Donald Trump will hold a public rally with Cincinnati area supporters Wednesday night at the Sharonville Convention Center, following a private fundraising event.
The rally is free and open to the public, but those who want tickets must register at the campaign website, www.donaldjtrump.com, according to a news release issued by the Trump campaign Saturday afternoon.
The presumptive Republican presidential nominee was already scheduled to come to Cincinnati for a private fundraising event organized by the Republican National Committee and the Ohio Republican Party. It is a high-dollar event, with ticket prices ranging from $2,700 to $25,000.
The private fundraising event will precede the public rally at the Sharonville Convention Center.
It will be Trump's second visit to the Buckeye State since losing the March 15 Ohio GOP primary to Ohio Gov. John Kasich.
Last Tuesday, he held a rally near St. Clairsville in Belmont County, in the eastern part of the state bordering with West Virginia. There, in a region of the state plagued with chronic unemployment and a weak economy, he railed against international trade deals he says send American jobs overseas.

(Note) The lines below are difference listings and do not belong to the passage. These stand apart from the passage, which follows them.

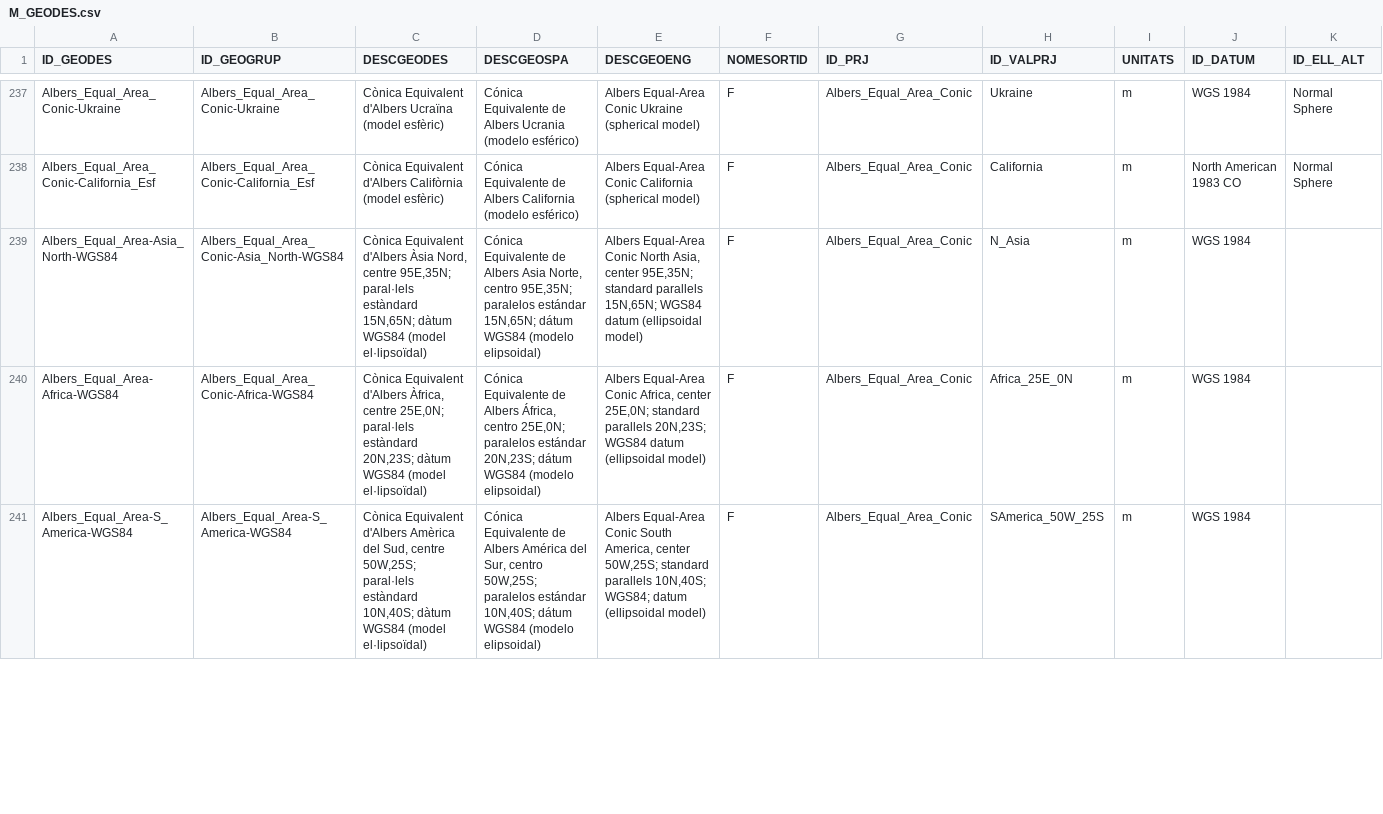
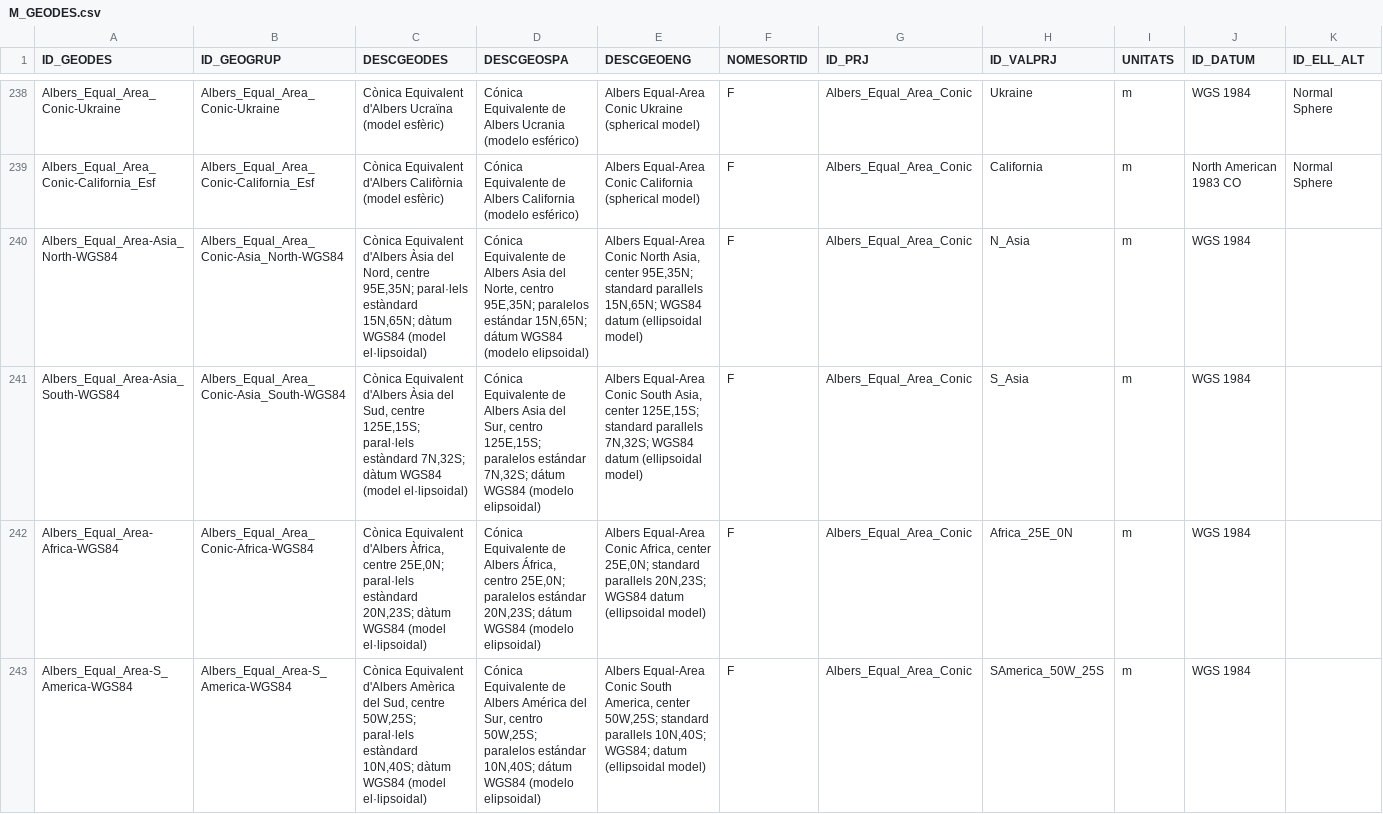
Before and after one commit to grumets/MiraMon-progs, a CSV file: M_GEODES.csv, drawn as a sheet; only a part is shown, gaps mark what is left out; the diff covers the shown part only.

Commit message:
Canvis en taules i la paraula elipsoidal + csv nou per comparar

```diff
--- a/M_GEODES.csv
+++ b/M_GEODES.csv
@@ -238,4 +239,5 @@ Albers_Equal_Area_Conic-Ukraine;Albers_Equal_Area_Conic-Ukraine;Cònica Equivale
 Albers_Equal_Area_Conic-California_Esf;Albers_Equal_Area_Conic-California_Esf;Cònica Equivalent d'Albers Califòrnia (model esfèric);Cónica Equivalente de Albers California (modelo esférico);Albers Equal-Area Conic California (spherical model);F;Albers_Equal_Area_Conic;California;m;North American 1983 CO;Normal Sphere
-Albers_Equal_Area-Asia_North-WGS84;Albers_Equal_Area_Conic-Asia_North-WGS84;"Cònica Equivalent d'Albers Àsia Nord, centre 95E,35N; paral·lels estàndard 15N,65N; dàtum WGS84 (model el·lipsoïdal)";"Cónica Equivalente de Albers Asia Norte, centro 95E,35N; paralelos estándar 15N,65N; dátum WGS84 (modelo elipsoidal)";"Albers Equal-Area Conic North Asia, center 95E,35N; standard parallels 15N,65N; WGS84 datum (ellipsoidal model)";F;Albers_Equal_Area_Conic;N_Asia;m;WGS 1984;
-Albers_Equal_Area-Africa-WGS84;Albers_Equal_Area_Conic-Africa-WGS84;"Cònica Equivalent d'Albers Àfrica, centre 25E,0N; paral·lels estàndard 20N,23S; dàtum WGS84 (model el·lipsoïdal)";"Cónica Equivalente de Albers África, centro 25E,0N; paralelos estándar 20N,23S; dátum WGS84 (modelo elipsoidal)";"Albers Equal-Area Conic Africa, center 25E,0N; standard parallels 20N,23S; WGS84 datum (ellipsoidal model)";F;Albers_Equal_Area_Conic;Africa_25E_0N;m;WGS 1984;
-Albers_Equal_Area-S_America-WGS84;Albers_Equal_Area-S_America-WGS84;"Cònica Equivalent d'Albers Amèrica del Sud, centre 50W,25S; paral·lels estàndard 10N,40S; dàtum WGS84 (model el·lipsoïdal)";"Cónica Equivalente de Albers América del Sur, centro 50W,25S; paralelos estándar 10N,40S; dátum WGS84 (modelo elipsoidal)";"Albers Equal-Area Conic South America, center 50W,25S; standard parallels 10N,40S; WGS84; datum (ellipsoidal model)";F;Albers_Equal_Area_Conic;SAmerica_50W_25S;m;WGS 1984;
+Albers_Equal_Area-Asia_North-WGS84;Albers_Equal_Area_Conic-Asia_North-WGS84;"Cònica Equivalent d'Albers Àsia del Nord, centre 95E,35N; paral·lels estàndard 15N,65N; dàtum WGS84 (model el·lipsoidal)";"Cónica Equivalente de Albers Asia del Norte, centro 95E,35N; paralelos estándar 15N,65N; dátum WGS84 (modelo elipsoidal)";"Albers Equal-Area Conic North Asia, center 95E,35N; standard parallels 15N,65N; WGS84 datum (ellipsoidal model)";F;Albers_Equal_Area_Conic;N_Asia;m;WGS 1984;
+Albers_Equal_Area-Asia_South-WGS84;Albers_Equal_Area_Conic-Asia_South-WGS84;"Cònica Equivalent d'Albers Àsia del Sud, centre 125E,15S; paral·lels estàndard 7N,32S; dàtum WGS84 (model el·lipsoidal)";"Cónica Equivalente de Albers Asia del Sur, centro 125E,15S; paralelos estándar 7N,32S; dátum WGS84 (modelo elipsoidal)";"Albers Equal-Area Conic South Asia, center 125E,15S; standard parallels 7N,32S; WGS84 datum (ellipsoidal model)";F;Albers_Equal_Area_Conic;S_Asia;m;WGS 1984;
+Albers_Equal_Area-Africa-WGS84;Albers_Equal_Area_Conic-Africa-WGS84;"Cònica Equivalent d'Albers Àfrica, centre 25E,0N; paral·lels estàndard 20N,23S; dàtum WGS84 (model el·lipsoidal)";"Cónica Equivalente de Albers África, centro 25E,0N; paralelos estándar 20N,23S; dátum WGS84 (modelo elipsoidal)";"Albers Equal-Area Conic Africa, center 25E,0N; standard parallels 20N,23S; WGS84 datum (ellipsoidal model)";F;Albers_Equal_Area_Conic;Africa_25E_0N;m;WGS 1984;
+Albers_Equal_Area-S_America-WGS84;Albers_Equal_Area-S_America-WGS84;"Cònica Equivalent d'Albers Amèrica del Sud, centre 50W,25S; paral·lels estàndard 10N,40S; dàtum WGS84 (model el·lipsoidal)";"Cónica Equivalente de Albers América del Sur, centro 50W,25S; paralelos estándar 10N,40S; dátum WGS84 (modelo elipsoidal)";"Albers Equal-Area Conic South America, center 50W,25S; standard parallels 10N,40S; WGS84; datum (ellipsoidal model)";F;Albers_Equal_Area_Conic;SAmerica_50W_25S;m;WGS 1984;
```
Also changed, not shown: 2 added rows and 6 edited cells elsewhere in this file, m_idofic.csv, 16 other files.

Eastern and Southeastern Ohio are considered regions of the state crucial to Trump's chances of winning Ohio in the fall.
Hamilton County will also attract national media attention during the fall campaign.
That's why, last Monday, the presumptive Democratic presidential nominee, Hillary Clinton, held a large rally in the rotunda of the Museum Center at Union Terminal. At her side was Massachusetts Sen. Elizabeth Warren, who waited to endorse Clinton until after she had clinched the nomination.
Clinton laid out an ambitious plan for job creation and reining in the influence of Wall Street. Warren spent much of her time praising Clinton and bashing Trump, telling the crowd that Trump is someone who will "crush you into dirt to get what he wants."
Much of the national polling shows Clinton with a substantial lead over Trump, but a recent Quinnipiac University poll of Ohio voters had the contest in the Buckeye State dead even at 40 percent each.